These were state heirlooms named for Cass Gilbert, the prominent American architect who designed the state capitol in Charleston, W.Va., selecting the walnut workstations for the chambers of the state Supreme Court almost a century ago. He would later design the United States Supreme Court. There were supposed to be 10 of them, five for the court’s five justices, elected to 12-year terms, and five for their assistants. But local media, poking around last fall, could only account for seven desks, including the one that had recently gone from the home of the then-chief justice, Allen H. Loughry II, to a nearby court warehouse.

“The other three justices are Margaret Workman, the current chief, as well as Robin Davis and Beth Walker. Each is accused of ‘unnecessary and lavish spending’ on renovation of their offices, travel budgets and ‘regular lunches from restaurants,’ among other expenses, as well as failure to carry out administrative duties and properly develop guidelines for the use of public resources,” the Washington Post reports. “Davis and Workman are also charged with approving the payment of senior judges in excess of the state’s legal limit.”

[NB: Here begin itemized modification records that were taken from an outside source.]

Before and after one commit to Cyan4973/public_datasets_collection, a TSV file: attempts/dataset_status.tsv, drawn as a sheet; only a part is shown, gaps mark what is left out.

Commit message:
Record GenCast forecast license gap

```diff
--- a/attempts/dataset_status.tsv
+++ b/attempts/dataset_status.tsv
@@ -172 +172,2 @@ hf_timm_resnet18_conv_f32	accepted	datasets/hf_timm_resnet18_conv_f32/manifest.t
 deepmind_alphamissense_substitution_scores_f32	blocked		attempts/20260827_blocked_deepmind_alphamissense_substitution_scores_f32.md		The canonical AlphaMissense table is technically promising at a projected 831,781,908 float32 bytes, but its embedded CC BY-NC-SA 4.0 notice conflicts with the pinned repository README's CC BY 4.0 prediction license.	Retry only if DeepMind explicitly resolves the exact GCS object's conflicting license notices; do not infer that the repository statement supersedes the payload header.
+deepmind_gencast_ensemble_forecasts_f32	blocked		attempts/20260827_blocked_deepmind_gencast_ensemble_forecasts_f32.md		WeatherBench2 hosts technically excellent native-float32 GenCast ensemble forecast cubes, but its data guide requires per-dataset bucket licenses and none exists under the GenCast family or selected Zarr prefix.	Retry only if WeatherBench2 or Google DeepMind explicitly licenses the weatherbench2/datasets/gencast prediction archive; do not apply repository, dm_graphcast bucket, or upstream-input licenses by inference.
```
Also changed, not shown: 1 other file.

“In 2015, West Virginia voted to make its Supreme Court elections nonpartisan. But all of the current justices have been affiliated with the two main parties, and at the start of the year, the bench’s unofficial makeup was 3-2 in favor of the Democrats,” according to NPR. “Loughry won office as a Republican; Walker ran as a Republican in 2008 before being elected in a nonpartisan vote in 2016. Both Workman and Davis were elected as Democrats, as was Ketchum.” Both houses of the state Legislature are Republican-controlled. The deadline for a special election to be called to replace the justices is Aug. 14 and some Democrats in the state legislature complained that the GOP-held chamber dragged its feet on impeachment so that Republican Gov. Jim Justice, who switched parties in August 2017, could appoint handpicked justices that would serve until the next election in 2020.